See that unassuming square of text at the bottom of page two of today’s Financial Times? No, not the one about Lord Freud. The one to the left of it, with the headline “PM wins battle to give final nod for top civil service posts”. It may not sound particularly thrilling, not like a record fall in unemployment or a puffed-up row about what someone said at a fringe meeting. But it’s still one of the most significant political stories of the day.
This is the happy conclusion of an unhappy struggle between ministers and senior officials. The latter have generally opposed giving the former more sway in the appointments process. They liked the existing set-up by which, when a new permanent secretary was required, the Civil Service Commission presented a single candidate to the Prime Minister, who could then accept or reject their choice. Anything else, they said, would mean politicisation of the Civil Service.
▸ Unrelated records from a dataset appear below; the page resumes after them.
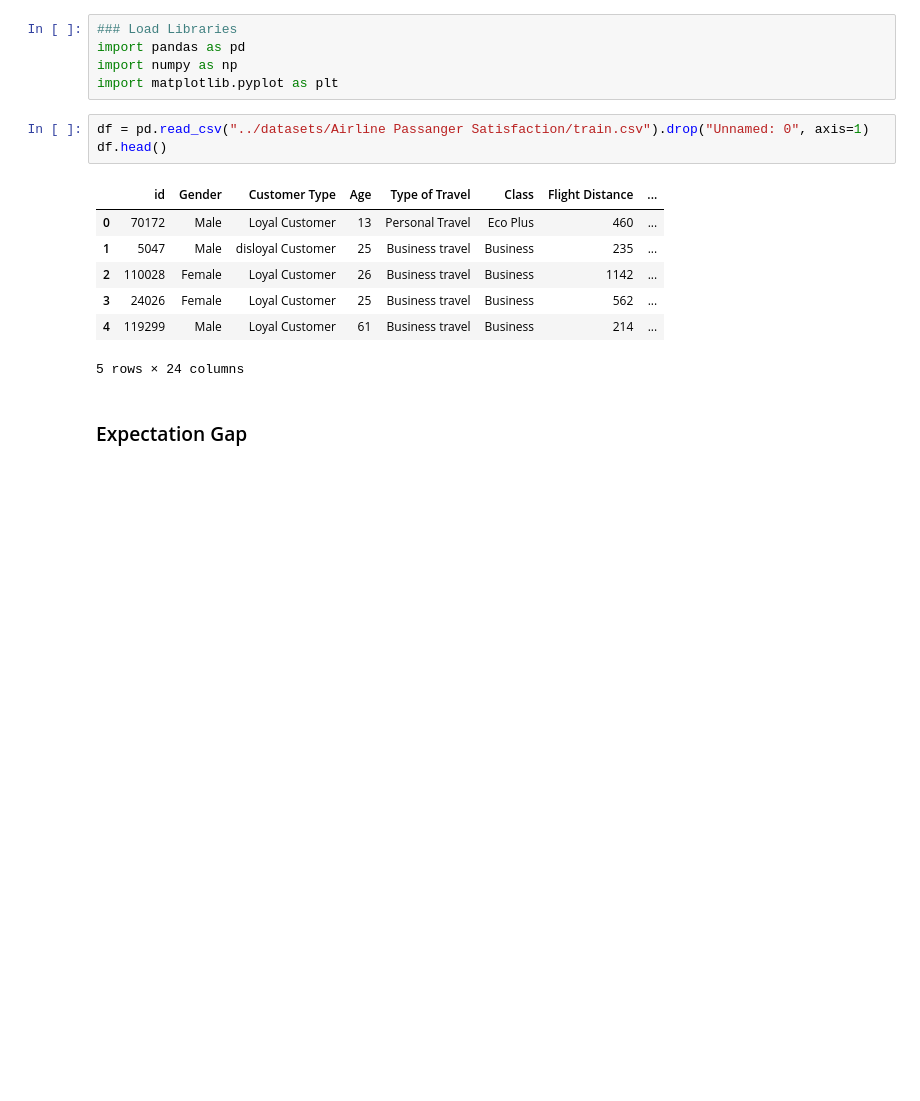
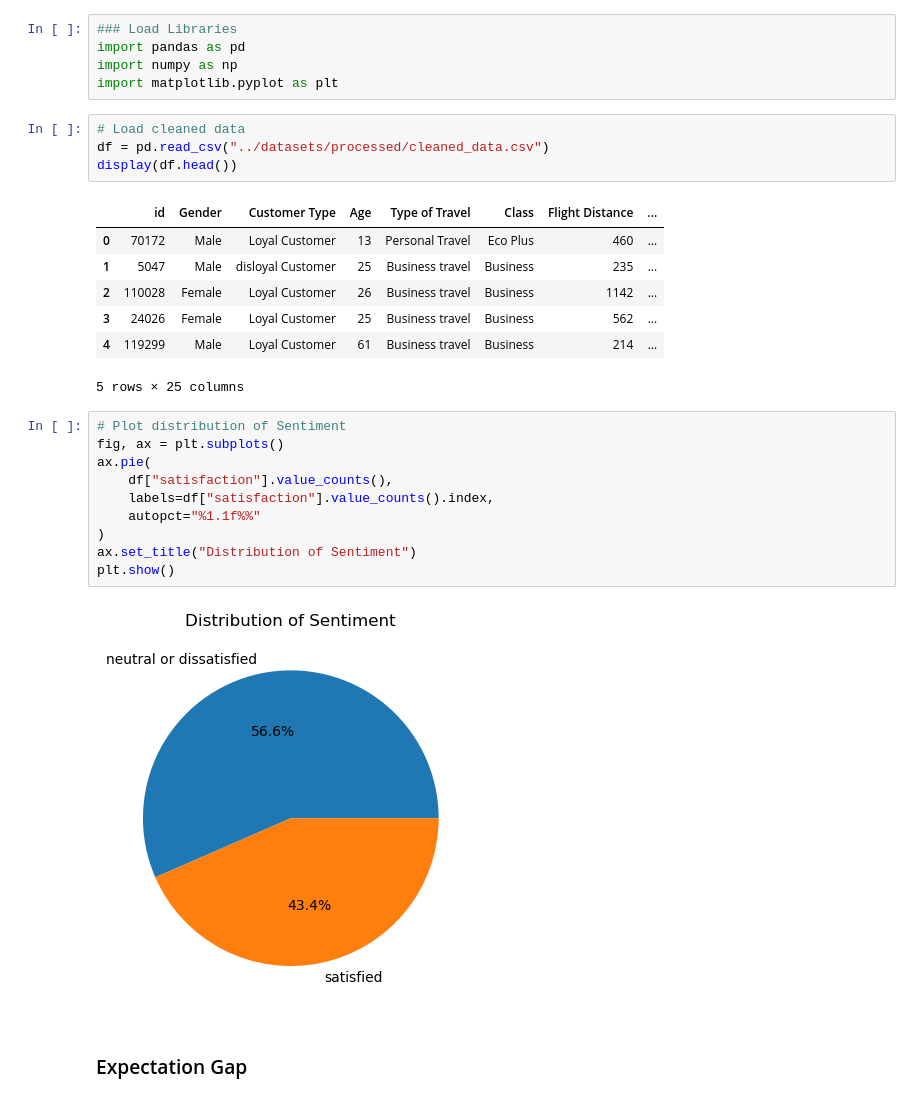
Before and after one commit to T-Godwins/airline-project, a Jupyter notebook: detailed_analysis/airline_sentiment_story.ipynb, the cells around one changed output. Drawn from its saved outputs; the diff is of its cells as text; blank space fills up the shorter version.

```diff
--- a/detailed_analysis/airline_sentiment_story.ipynb
+++ b/detailed_analysis/airline_sentiment_story.ipynb
@@ -14,8 +14,9 @@ import pandas as pd
 import numpy as np
 import matplotlib.pyplot as plt
 # %%
-df = pd.read_csv("../datasets/Airline Passanger Satisfaction/train.csv").drop("Unnamed: 0", axis=1)
-df.head()
+# Load cleaned data
+df = pd.read_csv("../datasets/processed/cleaned_data.csv")
+display(df.head())
 # %% [output]
 |  | id | Gender | Customer Type | Age | Type of Travel | Class | Flight Distance | ... |
 | 0 | 70172 | Male | Loyal Customer | 13 | Personal Travel | Eco Plus | 460 | ... |
@@ -23,7 +24,19 @@ df.head()
 | 2 | 110028 | Female | Loyal Customer | 26 | Business travel | Business | 1142 | ... |
 | 3 | 24026 | Female | Loyal Customer | 25 | Business travel | Business | 562 | ... |
 | 4 | 119299 | Male | Loyal Customer | 61 | Business travel | Business | 214 | ... |
-5 rows × 24 columns
+5 rows × 25 columns
+# %%
+# Plot distribution of Sentiment
+fig, ax = plt.subplots()
+ax.pie(
+    df["satisfaction"].value_counts(),
+    labels=df["satisfaction"].value_counts().index,
+    autopct="%1.1f%%"
+)
+ax.set_title("Distribution of Sentiment")
+plt.show()
+# %% [output]
+[figure, added]
 # %% [markdown]
 ### Expectation Gap
 # %% [markdown]
```
Also changed, not shown: 1 other file.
But now that resistance has been overcome – at least in part. From now on, the Civil Service Commission will present a final list of candidates to the Prime Minister, who will then be able to do the prime-ministerial thing and choose for himself. Certain “safeguards” will have to be upheld, however. The Civil Service Commission will still, for instance, decide who is suitable for that final list. If they think that only one person is up to the job, then the list will be only one name long.
I know that doesn’t make this measure sound like much. But, in a way, it’s more important for what it says than for which candidates end up in which particular jobs. And what does it say? That the Prime Minister is in charge. That senior civil servants owe him their jobs. And that they’d better be bloody good at them in return. The old presumptions of the Civil Service will not do.
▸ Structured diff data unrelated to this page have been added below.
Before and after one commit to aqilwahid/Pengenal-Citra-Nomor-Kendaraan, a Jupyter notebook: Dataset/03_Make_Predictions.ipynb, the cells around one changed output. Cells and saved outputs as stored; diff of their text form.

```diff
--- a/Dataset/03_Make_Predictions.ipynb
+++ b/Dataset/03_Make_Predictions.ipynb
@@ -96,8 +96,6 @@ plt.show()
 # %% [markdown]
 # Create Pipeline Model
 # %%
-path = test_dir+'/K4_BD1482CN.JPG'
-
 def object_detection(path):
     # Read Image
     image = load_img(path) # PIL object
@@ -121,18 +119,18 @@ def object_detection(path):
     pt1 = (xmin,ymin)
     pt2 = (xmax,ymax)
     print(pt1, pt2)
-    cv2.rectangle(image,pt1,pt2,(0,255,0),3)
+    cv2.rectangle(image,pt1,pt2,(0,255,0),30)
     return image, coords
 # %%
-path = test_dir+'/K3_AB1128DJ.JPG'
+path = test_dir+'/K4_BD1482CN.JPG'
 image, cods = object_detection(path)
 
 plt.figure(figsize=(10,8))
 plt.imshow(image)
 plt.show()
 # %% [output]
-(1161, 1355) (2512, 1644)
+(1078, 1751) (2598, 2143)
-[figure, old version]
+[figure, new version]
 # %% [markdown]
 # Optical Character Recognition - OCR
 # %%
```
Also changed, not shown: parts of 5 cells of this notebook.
This was a major theme in the Cabinet Office’s recent “progress report”, in which Francis Maude lamented that “it is apparent that insufficient change has been made to the culture of the Civil Service”. And it was there, too, in the appointment of John Manzoni as Whitehall’s chief executive. As I wrote last week, Manzoni is a sort of new model civil servant: reform-inclined and business-brained.
And one of the best features of these changes is that they are supported right across the political spectrum. The IPPR has made the case for the Prime Minister selecting permanent secretaries in this new way. And Labour’s Michael Dugher backed the idea in a speech last month. In fact, this might be why the Civil Service agreed to it in the end. They knew they’d have to eventually, whoever wins in 2015.